The Hang Seng Index led gains in the Asia-Pacific region on Friday, driven in part by gains in technology stocks.

Baidu was up nearly 1[ads1]2% after US-listed shares rose overnight, following the launch of the Chinese-language ChatGPT alternative – dubbed Ernie bot.

Shares in streaming platform companies Bilibili also jumped nearly 8% in early trade.

The HSI itself was up 1.21%, while the technology-heavy Hang Seng Tech index was 3.13% higher.

— Lim Hui Jie

New Zealand bans TikTok for devices with access to the parliamentary network

New Zealand will ban TikTok for devices with access to the parliamentary network, Reuters reported, citing parliamentary services chief Rafael Gonzalez-Montero.

Gonzalez-Montero told Reuters in an email that the decision was made after consultation with cybersecurity experts and discussions within the government.

The move comes after CNBC confirmed reports that the US is asking TikTok’s Chinese parent company Bytedance to sell its stake in the app or face a possible US ban. The UK also announced plans to ban the video app on public devices.

—Arjun Kharpal, Jihye Lee

Indonesia’s central bank keeps interest rates unchanged at 6.5%

Indonesia’s central bank has maintained its 7-day reverse repo rate at 5.75% and the lending rate at 6.5%.

In a release, the bank explained that the decision is “consistent” with its monetary policy stance to ensure lower inflation expectations and inflation.

The central bank aims to return the core inflation rate to a range of ±1% from 3% in the first half of 2023, and headline inflation to the same range in the second half of the year.

The Indonesian rupiah traded flat against the US dollar at 15.375 on Friday, following the announcement.

— Lim Hui Jie

CNBC Pro: Short sellers are doubling down on these European banks — and Credit Suisse isn’t their top target

Forecasts for Japan’s wage growth in 2023 rose above 3%, research shows

The Japan Center for Economic Research said the consensus forecast for the economy’s wage growth in 2023 was raised to 3.05% in March from an expected increase of 2.85% seen in January.

This would mark the strongest growth seen in Japan since 1994, the Nikkei reported.

In the research survey, most of the respondents revised their estimates upwards for the total wage and basic wage component, the release showed.

Japan’s shunto wage negotiations ended on Wednesday, Reuters reported – marking the biggest wage increases not seen in decades as inflation levels rise.

– Jihye Lee

Baidu shares rise in US trade after dropping rival ChatGPT
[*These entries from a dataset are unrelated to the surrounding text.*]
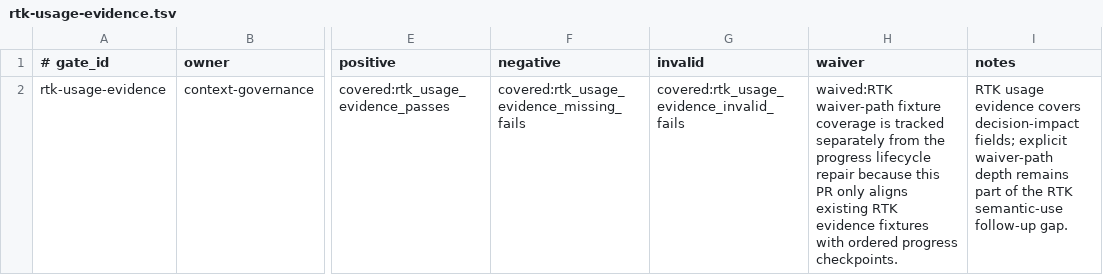
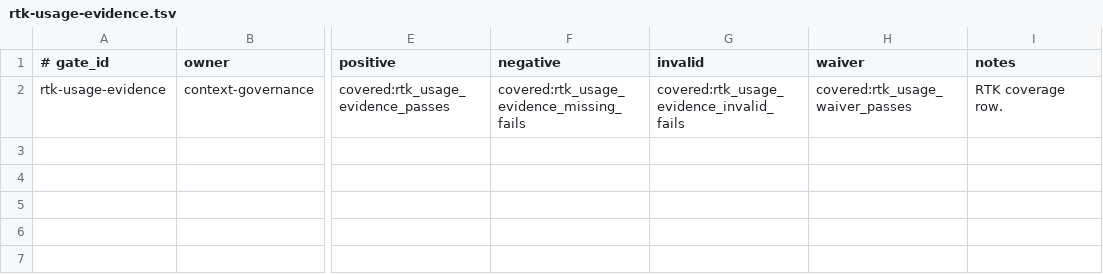
Before and after one commit to yotamfried-ux/Engineering-OS, a TSV file: scripts/enforcement/simulation-coverage.d/rtk-usage-evidence.tsv, drawn as a sheet; only a part is shown, gaps mark what is left out; the diff names each change by its address in the sheet, - before the commit and + after, or states it on an @@ line.

Commit message:
test: update rtk coverage row

```diff
--- a/scripts/enforcement/simulation-coverage.d/rtk-usage-evidence.tsv
+++ b/scripts/enforcement/simulation-coverage.d/rtk-usage-evidence.tsv
-H2 (waiver): waived:RTK waiver-path fixture coverage is tracked separately from the progress lifecycle repair because this PR only aligns existing RTK evidence fixtures with ordered progress checkpoints.
+H2 (waiver): covered:rtk_usage_waiver_passes
-I2 (notes): RTK usage evidence covers decision-impact fields; explicit waiver-path depth remains part of the RTK semantic-use follow-up gap.
+I2 (notes): RTK coverage row.
```
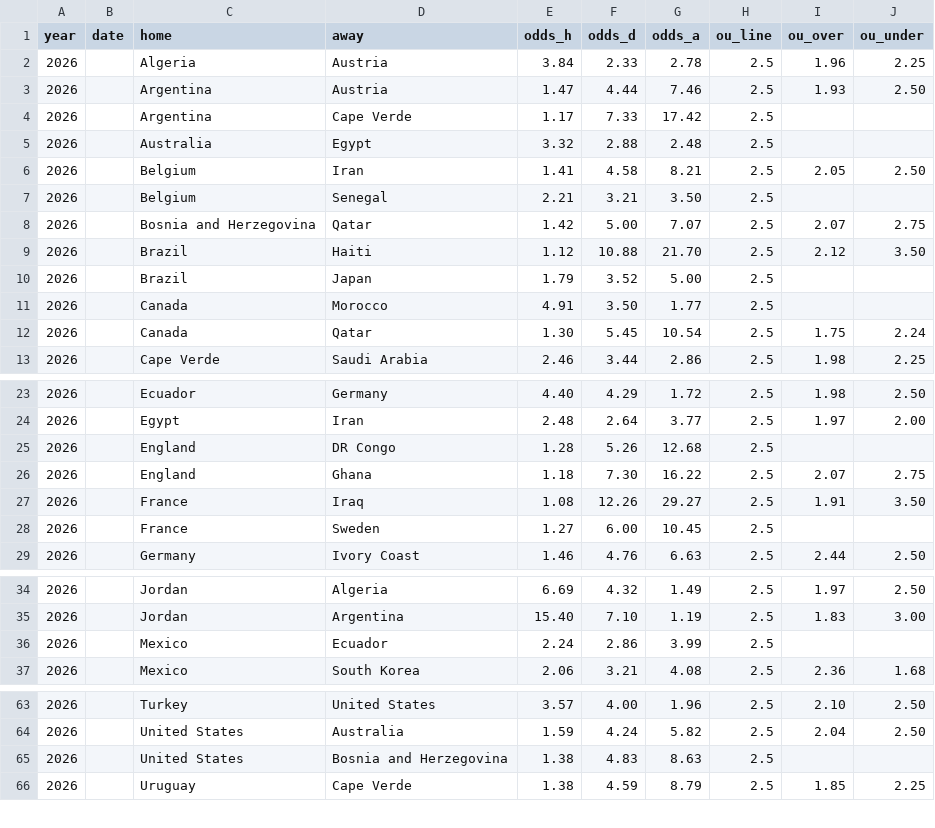
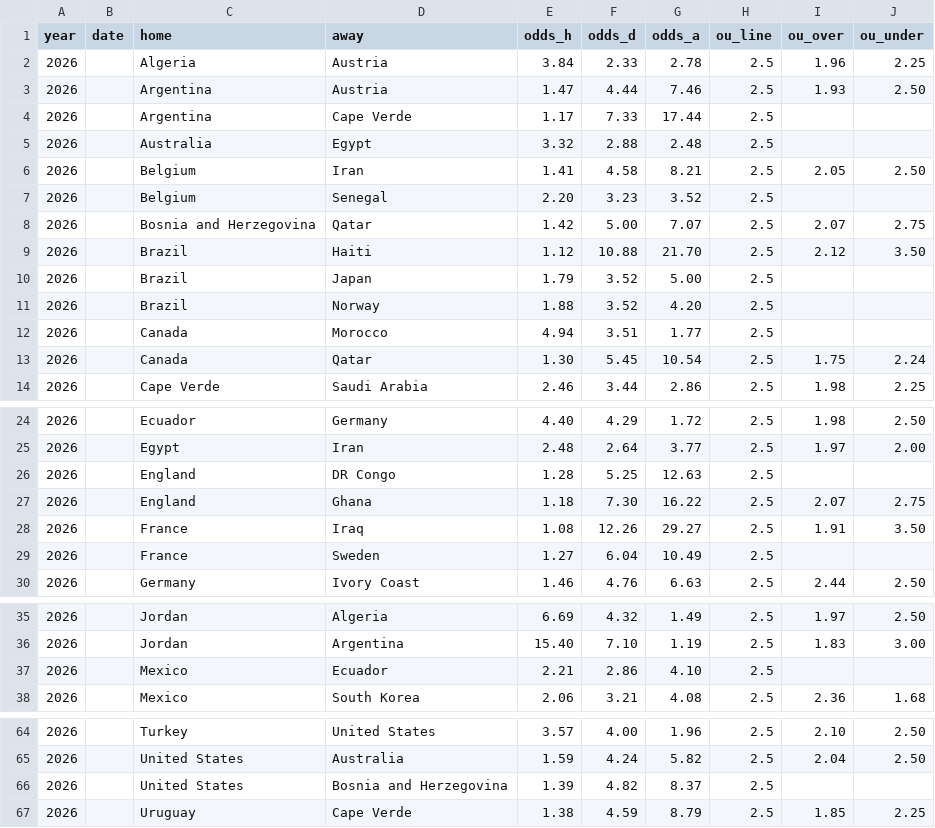
Before and after one commit to zangxin75/wc_predict, a CSV file: ou_wc.csv, drawn as a sheet; only a part is shown, gaps mark what is left out; the diff covers the shown part only.

Commit message:
Data: WC2026 市场报价增量更新 2026-07-01

```diff
--- a/ou_wc.csv
+++ b/ou_wc.csv
@@ -3,6 +3,6 @@ year,date,home,away,odds_h,odds_d,odds_a,ou_line,ou_over,ou_under
 2026,,Argentina,Austria,1.47,4.44,7.46,2.5,1.93,2.50
-2026,,Argentina,Cape Verde,1.17,7.33,17.42,2.5,,
+2026,,Argentina,Cape Verde,1.17,7.33,17.44,2.5,,
 2026,,Australia,Egypt,3.32,2.88,2.48,2.5,,
 2026,,Belgium,Iran,1.41,4.58,8.21,2.5,2.05,2.50
-2026,,Belgium,Senegal,2.21,3.21,3.50,2.5,,
+2026,,Belgium,Senegal,2.20,3.23,3.52,2.5,,
 2026,,Bosnia and Herzegovina,Qatar,1.42,5.00,7.07,2.5,2.07,2.75
@@ -10,3 +10,4 @@ year,date,home,away,odds_h,odds_d,odds_a,ou_line,ou_over,ou_under
 2026,,Brazil,Japan,1.79,3.52,5.00,2.5,,
-2026,,Canada,Morocco,4.91,3.50,1.77,2.5,,
+2026,,Brazil,Norway,1.88,3.52,4.20,2.5,,
+2026,,Canada,Morocco,4.94,3.51,1.77,2.5,,
 2026,,Canada,Qatar,1.30,5.45,10.54,2.5,1.75,2.24
@@ -24,6 +25,6 @@ year,date,home,away,odds_h,odds_d,odds_a,ou_line,ou_over,ou_under
 2026,,Egypt,Iran,2.48,2.64,3.77,2.5,1.97,2.00
-2026,,England,DR Congo,1.28,5.26,12.68,2.5,,
+2026,,England,DR Congo,1.28,5.25,12.63,2.5,,
 2026,,England,Ghana,1.18,7.30,16.22,2.5,2.07,2.75
 2026,,France,Iraq,1.08,12.26,29.27,2.5,1.91,3.50
-2026,,France,Sweden,1.27,6.00,10.45,2.5,,
+2026,,France,Sweden,1.27,6.04,10.49,2.5,,
 2026,,Germany,Ivory Coast,1.46,4.76,6.63,2.5,2.44,2.50
@@ -35,3 +36,3 @@ year,date,home,away,odds_h,odds_d,odds_a,ou_line,ou_over,ou_under
 2026,,Jordan,Argentina,15.40,7.10,1.19,2.5,1.83,3.00
-2026,,Mexico,Ecuador,2.24,2.86,3.99,2.5,,
+2026,,Mexico,Ecuador,2.21,2.86,4.10,2.5,,
 2026,,Mexico,South Korea,2.06,3.21,4.08,2.5,2.36,1.68
@@ -64,3 +65,3 @@ year,date,home,away,odds_h,odds_d,odds_a,ou_line,ou_over,ou_under
 2026,,United States,Australia,1.59,4.24,5.82,2.5,2.04,2.50
-2026,,United States,Bosnia and Herzegovina,1.38,4.83,8.63,2.5,,
+2026,,United States,Bosnia and Herzegovina,1.39,4.82,8.37,2.5,,
 2026,,Uruguay,Cape Verde,1.38,4.59,8.79,2.5,1.85,2.25
```
Also changed, not shown: 3 edited cells elsewhere in this file, odds_wc.csv.
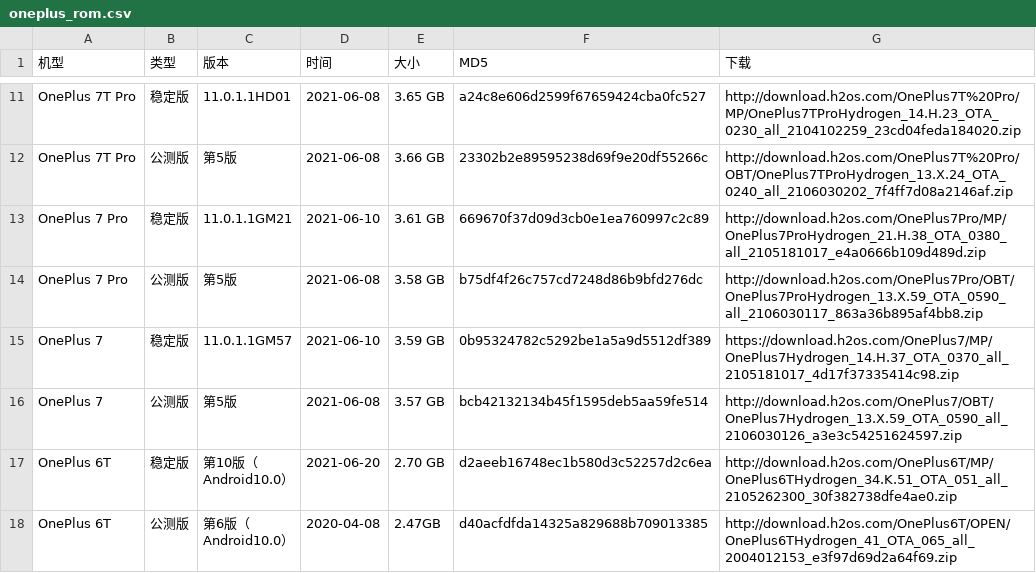
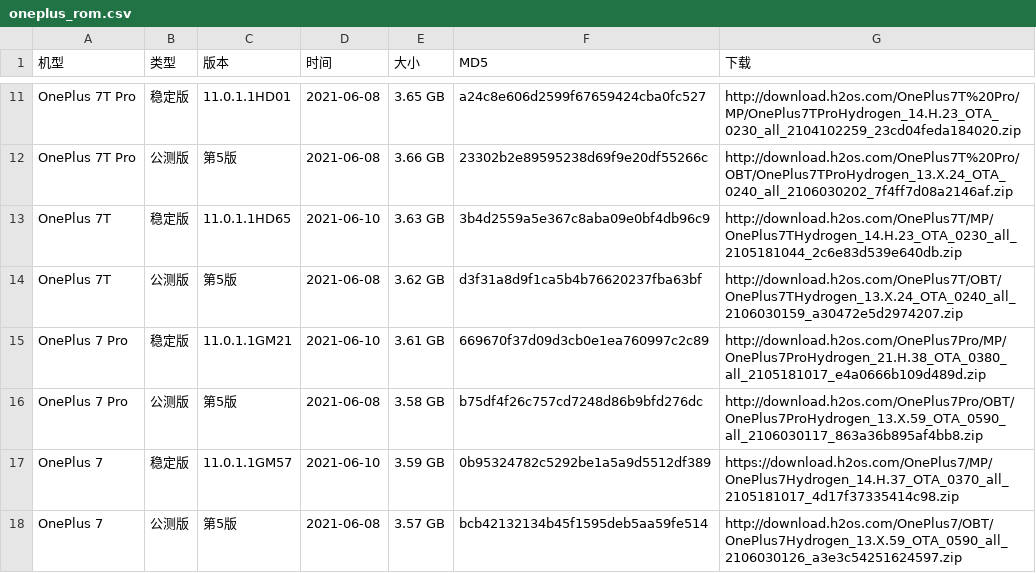
Before and after one commit to wuxianlin/get_android_data, a CSV file: data/oneplus_rom.csv, drawn as a sheet; only a part is shown, gaps mark what is left out; the shorter side is filled out with more unchanged rows; the diff names each change by its address in the sheet, - before the commit and + after, or states it on an @@ line.

```diff
--- a/data/oneplus_rom.csv
+++ b/data/oneplus_rom.csv
+row 13: OnePlus 7T | 稳定版 | 11.0.1.1HD65 | 2021-06-10 | 3.63 GB | 3b4d2559a5e367c8aba09e0bf4db96c9 | http://download.h2os.com/OnePlus7T/MP/OnePlus7THydrogen_14.H.23_OTA_0230_all_2105181044_2c6e83d539e640db.zip
+row 14: OnePlus 7T | 公测版 | 第5版 | 2021-06-08 | 3.62 GB | d3f31a8d9f1ca5b4b76620237fba63bf | http://download.h2os.com/OnePlus7T/OBT/OnePlus7THydrogen_13.X.24_OTA_0240_all_2106030159_a30472e5d2974207.zip
```
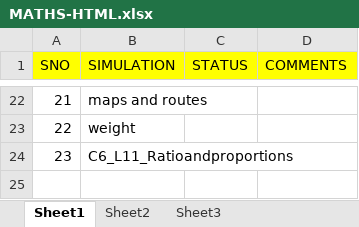
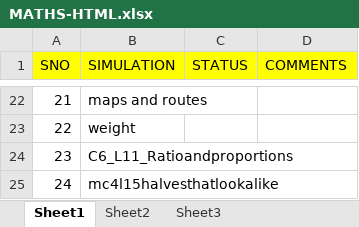
Before and after one commit to htmlcode1234lchs/html1, an Excel workbook: HTML5/Maths HTML/MATHS-HTML.xlsx, sheet Sheet1, drawn as a sheet; only a part is shown, gaps mark what is left out; values as stored, in another font and other column widths than the file's, no borders; the diff names each change by its address in the sheet, - before the commit and + after, or states it on an @@ line.

Commit message:
added mc4halvesthatlookalike

```diff
--- a/HTML5/Maths HTML/MATHS-HTML.xlsx (sheet Sheet1)
+++ b/HTML5/Maths HTML/MATHS-HTML.xlsx (sheet Sheet1)
+row 25: 24 | mc4l15halvesthatlookalike
```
Chinese technology company Baidu on Thursday revealed its ChatGPT rival, called Ernie bot in English.

Shares closed 3.8% higher in the US, in contrast to a steep fall of almost 6.4% in Hong Kong trading on Thursday.

Baidu’s Ernie bot operates primarily in Chinese, although the chatbot can also understand English. The company’s business partners were given priority in first access to Ernie bot.

China’s house prices are rising on a monthly basis at the fastest pace since July 2021

Home prices in China rose 0.3% in February from January, but fell 1.2% from a year ago, according to Refinitiv data on 70 cities from the National Bureau of Statistics.

Month-on-month house prices rose at the fastest pace since July 2021, as investors look forward to more accommodative policies from the government. In January, prices rose 0.1% on a monthly basis.

Data from 55 cities reported increases in new home prices in February compared to 36 cities that reported an increase in January.

– Jihye Lee

Singapore’s non-oil domestic exports continue to fall

Singapore’s non-oil domestic exports fell 15.6% in February from a year ago – less than expectations for a 16% drop. In January, the reading fell 25% on an annual basis.

Compared to a month ago, domestic non-oil exports fell 8%, more than expectations for a 0.5% decline. The monthly reading rose slightly last month by 0.9%.

Non-oil domestic exports for Singapore’s top 10 markets as a whole fell in February 2023, based on public data – particularly to the EU, Hong Kong and Taiwan, while exports to the US, Japan and Thailand increased.

– Jihye Lee

CNBC Pro: Tesla vs BYD: The market professionals choose their favorite electric car giant

Tesla has long been an investor favorite for exposure to the transition to electric cars, but not everyone is convinced. Berkshire Hathaway-backed BIDfor example, is often touted as a better bet than Tesla.

Ray Wang of Constellation Research believes Tesla versus BYD “is really going to be a story for the ages.”

Professional subscribers can find out which stock is his favorite here.

— Zavier Ong

South Korea says Japan agreed to lift export restrictions on tile materials

South Korea said Japan has agreed to lift export restrictions on three semiconductor materials to Seoul, the Ministry of Trade, Industry and Energy said in a statement.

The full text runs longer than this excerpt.